If any single gun had an impact on the history of the West, it was the palm-sized Deringer pistol that John Wilkes Booth used in 1865 to assassinate President Abraham Lincoln.
The single .41 caliber shot fired from this .44 caliber caplock helped to unleash an unfriendly federal policy on the Southern states, causing great numbers of ex-Confederates to head west in search of a new life.
Our Western territories had long provided an active market for the firearms trade, and Henry Deringer enjoyed much success as an arms maker in the first half of the 19th century. He manufactured everything from military rifles, Indian trade guns, dueling pistols, tomahawks and scalping knives.
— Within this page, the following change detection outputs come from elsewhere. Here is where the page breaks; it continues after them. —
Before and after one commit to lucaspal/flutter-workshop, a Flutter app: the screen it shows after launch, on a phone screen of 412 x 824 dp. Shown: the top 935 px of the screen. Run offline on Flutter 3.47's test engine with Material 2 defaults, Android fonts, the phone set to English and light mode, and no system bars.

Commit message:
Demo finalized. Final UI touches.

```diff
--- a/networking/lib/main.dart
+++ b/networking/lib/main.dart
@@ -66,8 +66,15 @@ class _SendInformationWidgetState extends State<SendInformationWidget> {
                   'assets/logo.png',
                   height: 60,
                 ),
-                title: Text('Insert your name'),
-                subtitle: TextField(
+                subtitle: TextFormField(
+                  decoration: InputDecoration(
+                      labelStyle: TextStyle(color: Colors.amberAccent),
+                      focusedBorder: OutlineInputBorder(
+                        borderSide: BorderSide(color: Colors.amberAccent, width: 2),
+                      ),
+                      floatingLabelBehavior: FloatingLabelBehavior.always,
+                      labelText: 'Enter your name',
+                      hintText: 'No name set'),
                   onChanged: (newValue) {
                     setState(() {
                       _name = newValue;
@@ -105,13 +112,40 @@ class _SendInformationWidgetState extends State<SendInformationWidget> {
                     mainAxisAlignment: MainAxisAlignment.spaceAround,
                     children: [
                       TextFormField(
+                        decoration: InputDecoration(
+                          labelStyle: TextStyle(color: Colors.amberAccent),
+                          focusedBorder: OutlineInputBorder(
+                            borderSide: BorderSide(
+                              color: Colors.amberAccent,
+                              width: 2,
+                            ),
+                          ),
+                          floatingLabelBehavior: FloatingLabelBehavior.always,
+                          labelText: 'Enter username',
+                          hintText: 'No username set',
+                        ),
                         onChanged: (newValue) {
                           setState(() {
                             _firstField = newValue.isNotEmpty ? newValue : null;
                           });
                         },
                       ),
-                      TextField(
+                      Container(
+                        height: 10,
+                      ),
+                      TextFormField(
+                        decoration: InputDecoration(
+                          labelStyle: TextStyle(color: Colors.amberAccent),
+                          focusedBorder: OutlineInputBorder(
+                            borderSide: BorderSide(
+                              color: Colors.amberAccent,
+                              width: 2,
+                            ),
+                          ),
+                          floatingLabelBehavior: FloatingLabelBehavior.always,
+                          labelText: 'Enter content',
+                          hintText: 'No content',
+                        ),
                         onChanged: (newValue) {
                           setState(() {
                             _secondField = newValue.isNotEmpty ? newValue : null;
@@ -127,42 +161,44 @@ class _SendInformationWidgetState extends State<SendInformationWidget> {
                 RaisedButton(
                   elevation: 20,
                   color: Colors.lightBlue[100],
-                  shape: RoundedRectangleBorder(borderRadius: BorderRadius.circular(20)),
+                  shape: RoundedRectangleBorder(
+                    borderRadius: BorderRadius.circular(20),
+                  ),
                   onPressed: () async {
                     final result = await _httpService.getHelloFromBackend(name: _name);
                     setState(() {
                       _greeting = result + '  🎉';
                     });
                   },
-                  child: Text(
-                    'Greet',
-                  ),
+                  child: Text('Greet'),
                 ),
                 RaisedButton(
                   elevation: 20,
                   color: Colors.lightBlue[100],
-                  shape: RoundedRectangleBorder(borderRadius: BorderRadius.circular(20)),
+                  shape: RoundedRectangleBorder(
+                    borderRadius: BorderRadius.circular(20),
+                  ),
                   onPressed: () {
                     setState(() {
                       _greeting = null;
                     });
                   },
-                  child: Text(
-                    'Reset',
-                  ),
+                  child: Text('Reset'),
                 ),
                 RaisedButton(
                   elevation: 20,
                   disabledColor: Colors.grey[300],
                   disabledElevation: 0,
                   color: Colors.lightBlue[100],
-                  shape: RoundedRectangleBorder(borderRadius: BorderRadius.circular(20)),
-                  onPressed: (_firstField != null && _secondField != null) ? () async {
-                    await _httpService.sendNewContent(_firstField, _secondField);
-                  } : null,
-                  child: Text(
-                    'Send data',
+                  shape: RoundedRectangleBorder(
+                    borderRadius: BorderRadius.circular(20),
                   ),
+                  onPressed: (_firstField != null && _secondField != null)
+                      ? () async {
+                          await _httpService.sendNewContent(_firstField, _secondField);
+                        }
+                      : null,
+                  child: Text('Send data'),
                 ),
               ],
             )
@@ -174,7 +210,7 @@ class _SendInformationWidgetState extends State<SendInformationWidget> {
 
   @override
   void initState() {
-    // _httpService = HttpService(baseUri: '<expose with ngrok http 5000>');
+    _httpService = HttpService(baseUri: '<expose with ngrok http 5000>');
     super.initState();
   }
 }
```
Yet he is best known today for his single-shot pocket pistols. Deringer’s percussion pistols could be found in a variety of sizes and calibers, ranging from the short 3¾-inch (overall length) .36 caliber pocket models to .41 and .44-bore belt pistols that measured six inches long. He might have produced his famed pistol by the time of the California Gold Rush, if we believe an early California arms merchant who recalled, “I sold the first on this coast in 1849.” Nevertheless, Deringer pistols did not gain widespread favor until the mid-1850s.
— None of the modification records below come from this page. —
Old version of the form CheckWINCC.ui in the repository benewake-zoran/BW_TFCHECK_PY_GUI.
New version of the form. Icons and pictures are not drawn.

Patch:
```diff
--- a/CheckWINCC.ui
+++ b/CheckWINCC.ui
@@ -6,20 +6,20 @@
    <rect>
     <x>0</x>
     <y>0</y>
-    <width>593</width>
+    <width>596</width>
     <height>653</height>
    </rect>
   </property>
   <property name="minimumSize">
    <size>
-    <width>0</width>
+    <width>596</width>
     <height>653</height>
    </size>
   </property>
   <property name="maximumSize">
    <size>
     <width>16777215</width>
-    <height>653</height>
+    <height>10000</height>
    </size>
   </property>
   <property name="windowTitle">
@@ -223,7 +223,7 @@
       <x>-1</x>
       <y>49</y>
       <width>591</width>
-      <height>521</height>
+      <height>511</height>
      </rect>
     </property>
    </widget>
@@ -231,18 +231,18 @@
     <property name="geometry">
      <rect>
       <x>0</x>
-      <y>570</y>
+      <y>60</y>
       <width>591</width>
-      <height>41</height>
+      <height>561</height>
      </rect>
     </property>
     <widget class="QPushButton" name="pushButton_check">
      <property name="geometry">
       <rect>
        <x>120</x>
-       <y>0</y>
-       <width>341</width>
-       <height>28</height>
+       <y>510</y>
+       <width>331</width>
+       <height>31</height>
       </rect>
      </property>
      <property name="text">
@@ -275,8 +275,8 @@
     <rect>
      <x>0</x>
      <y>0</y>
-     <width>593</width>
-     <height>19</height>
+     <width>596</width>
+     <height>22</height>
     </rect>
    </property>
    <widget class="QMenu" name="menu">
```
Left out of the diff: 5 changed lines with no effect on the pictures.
Interestingly, they garnered much of their reputation in California. Despite the availability of repeating arms such as the pepperbox pistols and Colt’s revolvers, the one-shot Deringer pistols were among the most commonly found handguns in and around the gold camps and along San Francisco’s wicked Barbary Coast during these tumultuous times of the early 1850s.
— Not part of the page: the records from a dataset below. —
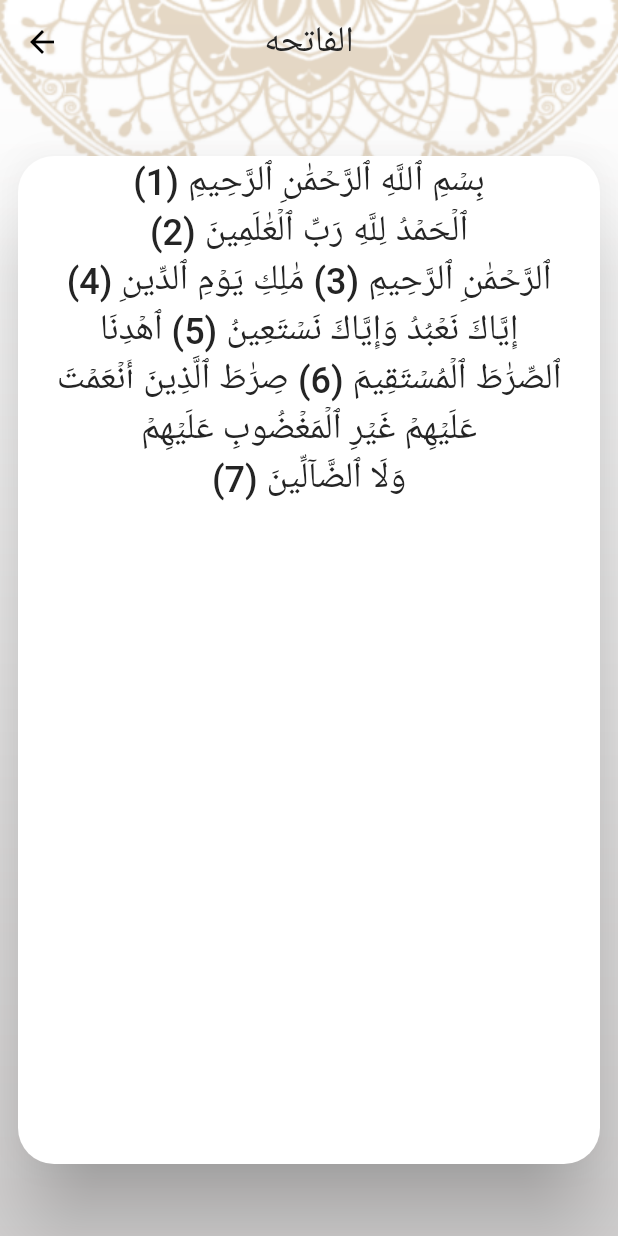
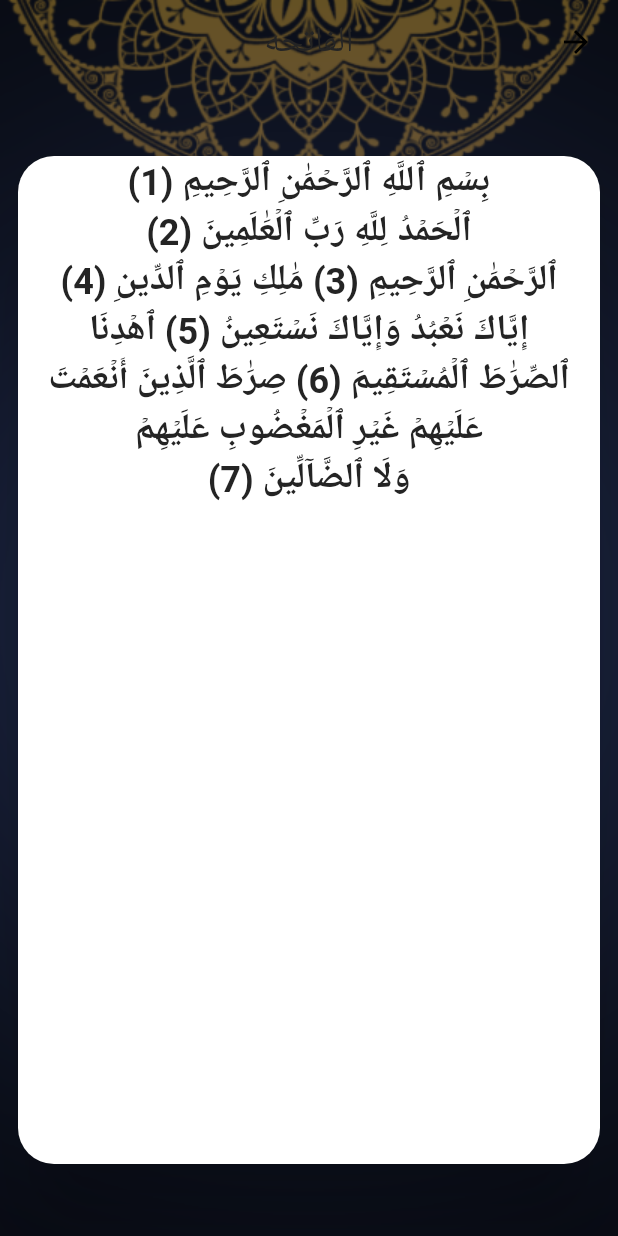
Before and after one commit to Mahmoudshady20/Islami-App, a Flutter app: the screen it shows after launch, after a tap on "الفاتحه", on a phone screen of 412 x 824 dp. Run offline on Flutter 3.47's test engine with Material 2 defaults, Android fonts, the light colour scheme and no system bars; generated files the repository leaves out were written again.

Commit message:
1- create provider 2- create settings screen

```diff
--- a/lib/main.dart
+++ b/lib/main.dart
@@ -1,4 +1,5 @@
 import 'package:flutter/material.dart';
+import 'package:islamirevision/providers/setting_provider.dart';
 import 'package:islamirevision/ui/home/azkar/azkardetails.dart';
 import 'package:islamirevision/ui/home/hadeth/hadethcontent.dart';
 import 'package:islamirevision/ui/home/homescreen.dart';
@@ -7,30 +8,32 @@ import 'package:islamirevision/ui/mythemedata.dart';
 import 'package:islamirevision/ui/splash/splashscreen.dart';
 import 'package:flutter_localizations/flutter_localizations.dart';
 import 'package:flutter_gen/gen_l10n/app_localizations.dart';
+import 'package:provider/provider.dart';
 
 void main() {
-  runApp(const MyApp());
+  runApp(ChangeNotifierProvider(
+      create: (BuildContext context)=>SettingProvider(), child: MyApp()));
 }
 
 class MyApp extends StatelessWidget {
-  const MyApp({super.key});
-
   // This widget is the root of your application.
   @override
   Widget build(BuildContext context) {
+    var provider = Provider.of<SettingProvider>(context);
     return MaterialApp(
-     debugShowCheckedModeBanner: false,
+      title: 'Islami App',
+      debugShowCheckedModeBanner: false,
       initialRoute: SplashScreen.routeName,
       routes: {
-        SplashScreen.routeName : (context)=>const SplashScreen(),
-        HomeScreen.routeName : (context)=>HomeScreen(),
-        SuraDetailsScreen.routeName : (context)=>SuraDetailsScreen(),
-        HadethContnt.routeName : (context)=>HadethContnt(),
-        AzcarDetails.routeName : (context)=>AzcarDetails(),
+        SplashScreen.routeName: (context) => const SplashScreen(),
+        HomeScreen.routeName: (context) => HomeScreen(),
+        SuraDetailsScreen.routeName: (context) => SuraDetailsScreen(),
+        HadethContnt.routeName: (context) => HadethContnt(),
+        AzcarDetails.routeName: (context) => AzcarDetails(),
       },
       theme: MyThemeData.lightTheme,
       darkTheme: MyThemeData.darkTheme,
-      themeMode: ThemeMode.system,
+      themeMode: provider.themeMode,
       localizationsDelegates: [
         AppLocalizations.delegate,
         GlobalMaterialLocalizations.delegate,
@@ -41,7 +44,7 @@ class MyApp extends StatelessWidget {
         Locale('en'), // English
         Locale('ar'), // Arabic
       ],
-      locale: Locale('en'),
+      locale: provider.myLocal,
     );
   }
 }
--- a/lib/ui/home/azkar/azkardetails.dart
+++ b/lib/ui/home/azkar/azkardetails.dart
@@ -1,6 +1,8 @@
 import 'package:flutter/material.dart';
 import 'package:flutter/services.dart';
+import 'package:islamirevision/providers/setting_provider.dart';
 import 'package:islamirevision/ui/home/azkar/azkarcontent.dart';
+import 'package:provider/provider.dart';
 
 class AzcarDetails extends StatefulWidget {
   static const String routeName = 'azkardetails';
@@ -15,6 +17,7 @@ class _AzcarDetailsState extends State<AzcarDetails> {
   @override
   Widget build(BuildContext context) {
     var args = ModalRoute.of(context)?.settings.arguments as AzkarContentArgs;
+    var provider = Provider.of<SettingProvider>(context);
     if(content.isEmpty){
       readFile(args.index);
     }
@@ -22,7 +25,7 @@ class _AzcarDetailsState extends State<AzcarDetails> {
       decoration:  BoxDecoration(
           image: DecorationImage(
             fit: BoxFit.fill,
-            image: AssetImage( Theme.of(context).primaryColor == Color(0xFFB7935F) ?
+            image: AssetImage( provider.themeMode==ThemeMode.light?
             'assets/images/homebackground.png' : 'assets/images/darkbackground.png',),
           )
       ),
--- a/lib/ui/home/hadeth/hadethcontent.dart
+++ b/lib/ui/home/hadeth/hadethcontent.dart
@@ -1,18 +1,21 @@
 import 'package:flutter/material.dart';
+import 'package:islamirevision/providers/setting_provider.dart';
 import 'package:islamirevision/ui/home/hadeth/hadeth.dart';
 import 'package:flutter_gen/gen_l10n/app_localizations.dart';
+import 'package:provider/provider.dart';
 
 class HadethContnt extends StatelessWidget {
   static const String routeName = 'hadethcontent';
   @override
   Widget build(BuildContext context) {
     var args = ModalRoute.of(context)?.settings.arguments as Hadeth;
+    var provider = Provider.of<SettingProvider>(context);
     return Container(
       decoration: BoxDecoration(
           image: DecorationImage(
             fit: BoxFit.fill,
             image: AssetImage(
-              Theme.of(context).primaryColor == Color(0xFFB7935F) ?
+              provider.themeMode==ThemeMode.light?
               'assets/images/homebackground.png' : 'assets/images/darkbackground.png',
             ),
           )
--- a/lib/ui/home/homescreen.dart
+++ b/lib/ui/home/homescreen.dart
@@ -1,9 +1,12 @@
 import 'package:flutter/material.dart';
+import 'package:islamirevision/providers/setting_provider.dart';
 import 'package:islamirevision/ui/home/azkar/azkarscreen.dart';
 import 'package:islamirevision/ui/home/hadeth/hadethscreen.dart';
 import 'package:islamirevision/ui/home/quran/quranscreen.dart';
 import 'package:islamirevision/ui/home/sebha/sebhascreen.dart';
 import 'package:flutter_gen/gen_l10n/app_localizations.dart';
+import 'package:islamirevision/ui/home/settings/settingscreen.dart';
+import 'package:provider/provider.dart';
 
 class HomeScreen extends StatefulWidget {
   static const String routeName = 'homescreen';
@@ -18,15 +21,17 @@ class _HomeScreenState extends State<HomeScreen> {
     QuranScreen(),
     HadethScreen(),
     SebhaScreen(),
-    AzkarScreen()
+    AzkarScreen(),
+    SettingScreen()
   ];
   @override
   Widget build(BuildContext context) {
+    var provider = Provider.of<SettingProvider>(context);
     return Container(
       decoration:  BoxDecoration(
         image: DecorationImage(
           fit: BoxFit.fill,
-          image: AssetImage( Theme.of(context).primaryColor == Color(0xFFB7935F) ?
+          image: AssetImage( provider.themeMode==ThemeMode.light?
           'assets/images/homebackground.png' : 'assets/images/darkbackground.png',
           ),
         )
@@ -71,6 +76,7 @@ class _HomeScreenState extends State<HomeScreen> {
               ),
               label: AppLocalizations.of(context)!.azkar,
             ),
+            BottomNavigationBarItem(icon: Icon(Icons.settings),label: AppLocalizations.of(context)!.setting),
           ],
         ),
         body: tabs[selectedTabIndex],
--- a/lib/ui/home/quran/suradetails.dart
+++ b/lib/ui/home/quran/suradetails.dart
@@ -1,6 +1,8 @@
 import 'package:flutter/material.dart';
 import 'package:flutter/services.dart';
+import 'package:islamirevision/providers/setting_provider.dart';
 import 'package:islamirevision/ui/home/quran/versecontent.dart';
+import 'package:provider/provider.dart';
 
 class SuraDetailsScreen extends StatefulWidget {
   static const String routeName = 'suradetails';
@@ -15,6 +17,7 @@ class _SuraDetailsScreenState extends State<SuraDetailsScreen> {
   @override
   Widget build(BuildContext context) {
     var args = ModalRoute.of(context)?.settings.arguments as SuraDetailsScreenArgs;
+    var provider = Provider.of<SettingProvider>(context);
     if(chapterContent.isEmpty){
       readFile(args.index);
     }
@@ -22,7 +25,7 @@ class _SuraDetailsScreenState extends State<SuraDetailsScreen> {
       decoration:  BoxDecoration(
           image: DecorationImage(
             fit: BoxFit.fill,
-            image: AssetImage( Theme.of(context).primaryColor == Color(0xFFB7935F) ?
+            image: AssetImage(provider.themeMode==ThemeMode.light?
             'assets/images/homebackground.png' : 'assets/images/darkbackground.png',),
           )
       ),
--- a/lib/ui/home/sebha/sebhascreen.dart
+++ b/lib/ui/home/sebha/sebhascreen.dart
@@ -1,5 +1,7 @@
 import 'package:flutter/material.dart';
 import 'package:flutter_gen/gen_l10n/app_localizations.dart';
+import 'package:islamirevision/providers/setting_provider.dart';
+import 'package:provider/provider.dart';
 
 class SebhaScreen extends StatefulWidget {
   @override
@@ -24,6 +26,7 @@ class _SebhaScreenState extends State<SebhaScreen> {
   ];
   @override
   Widget build(BuildContext context) {
+    var provider = Provider.of<SettingProvider>(context);
     counter.add(counter1);
     counter.add(counter2);
     counter.add(counter3);
@@ -35,7 +38,7 @@ class _SebhaScreenState extends State<SebhaScreen> {
         children: [
           Expanded(
             flex: 2,
-            child: Image.asset(Theme.of(context).primaryColor == Color(0xFFB7935F)
+            child: Image.asset(provider.themeMode==ThemeMode.light
             ? 'assets/images/sebhalogo.png' : 'assets/images/darksebhalogo.png'),
           ),
            Text(
--- a/lib/ui/mythemedata.dart
+++ b/lib/ui/mythemedata.dart
@@ -14,6 +14,7 @@ class MyThemeData{
     ),
     primaryColor: lightPrimryColor,
     hintColor: lightAccetentColor,
+    dividerColor: darkPrimryColor,
     cardColor: Colors.white,
     appBarTheme: AppBarTheme(
       iconTheme: IconThemeData(
@@ -26,6 +27,15 @@ class MyThemeData{
         fontSize: 24,
         color: Color(0xFF242424),
       ),
+    ),
+    bottomSheetTheme: BottomSheetThemeData(
+        backgroundColor: lightPrimryColor,
+        shape: RoundedRectangleBorder(
+          borderRadius: BorderRadius.only(
+            topLeft: Radius.circular(12),
+            topRight: Radius.circular(12),
+          ),
+        )
     ),
     bottomNavigationBarTheme: BottomNavigationBarThemeData(
       selectedItemColor: Colors.black,
@@ -83,5 +93,15 @@ class MyThemeData{
       bodyText1: TextStyle(fontSize: 24, color: darkMainTextColor),
       bodyText2: TextStyle(fontSize: 20, color: darkMainTextColor),
     ),
+    bottomSheetTheme: BottomSheetThemeData(
+      backgroundColor: darkPrimryColor,
+      shape: RoundedRectangleBorder(
+        borderRadius: BorderRadius.only(
+          topLeft: Radius.circular(12),
+          topRight: Radius.circular(12),
+        ),
+      )
+    ),
+    dividerColor: lightPrimryColor,
   );
 }
--- a/lib/ui/splash/splashscreen.dart
+++ b/lib/ui/splash/splashscreen.dart
@@ -1,5 +1,7 @@
 import 'package:flutter/material.dart';
+import 'package:islamirevision/providers/setting_provider.dart';
 import 'package:islamirevision/ui/home/homescreen.dart';
+import 'package:provider/provider.dart';
 
 class SplashScreen extends StatelessWidget {
   static const String routeName = 'splashscreen';
@@ -7,11 +9,12 @@ class SplashScreen extends StatelessWidget {
 
   @override
   Widget build(BuildContext context) {
+    var provider = Provider.of<SettingProvider>(context);
     Future.delayed(Duration(seconds: 3),(){
       Navigator.pushReplacementNamed(context, HomeScreen.routeName);
     });
       return Image.asset(
-        Theme.of(context).primaryColor == Color(0xFFB7935F) ?
+        provider.themeMode == ThemeMode.light?
         'assets/images/splash.png' : 'assets/images/darksplash.png',
         fit: BoxFit.fill,
         width: double.infinity,
--- a/pubspec.yaml
+++ b/pubspec.yaml
@@ -38,6 +38,7 @@ dependencies:
   flutter_localizations:
     sdk: flutter
   intl: any
+  provider: ^6.0.5
 
 dev_dependencies:
   flutter_test:
```
Also changed, not shown: lib/l10n/app_ar.arb (+9 -1 lines), lib/l10n/app_en.arb (+9 -1 lines), lib/providers/setting_provider.dart (added, +24 -0 lines), lib/ui/home/settings/languagebottomsheet.dart (added, +59 -0 lines), lib/ui/home/settings/settingscreen.dart (added, +88 -0 lines), lib/ui/home/settings/themebottomsheet.dart (added, +64 -0 lines), pubspec.lock, 2 other files.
Designed along the lines of a dueling pistol, Deringer guns exhibited excellent workmanship and were considered as rugged, reliable sidearms. The guns were intended as close-range defensive weapons and, unlike many other pistols of the era, their accuracy at card table ranges was actually good.
Philadelphia Deringers were made with rifled iron barrels that featured a separate screw-in breech plug and wore a faux Damascus browned finish. Their back-action locks, which bore the stamping “Deringer, Philadela,” were case hardened and engraved. Regardless of size, each gun’s furniture—such as the side plates, nose caps, trigger guards and escutcheons—were made of engraved German silver. Their walnut stocks were checkered.
Deringer sold his guns nationally through a number of agents, such as A.J. Plate and N. Curry of San Francisco, W.H. Calhoun of Nashville, Tennessee, and the New Orleans, Louisiana, firm of A.B. Griswold & Co., to name a few. Many of these Deringer agents stamped their own names on the tops of the barrels.
In time, however, as the Deringer pistol’s fame grew, so did its imitators, and a number of firms produced copies of Henry’s famous pistol. So much so that eventually the Deringer name later became synonymous for virtually all pocket pistols—including those “derringers” (misspelled with a double “r”) manufactured today. Such a reverence for the original Deringer is indeed a solid testimony to its quality.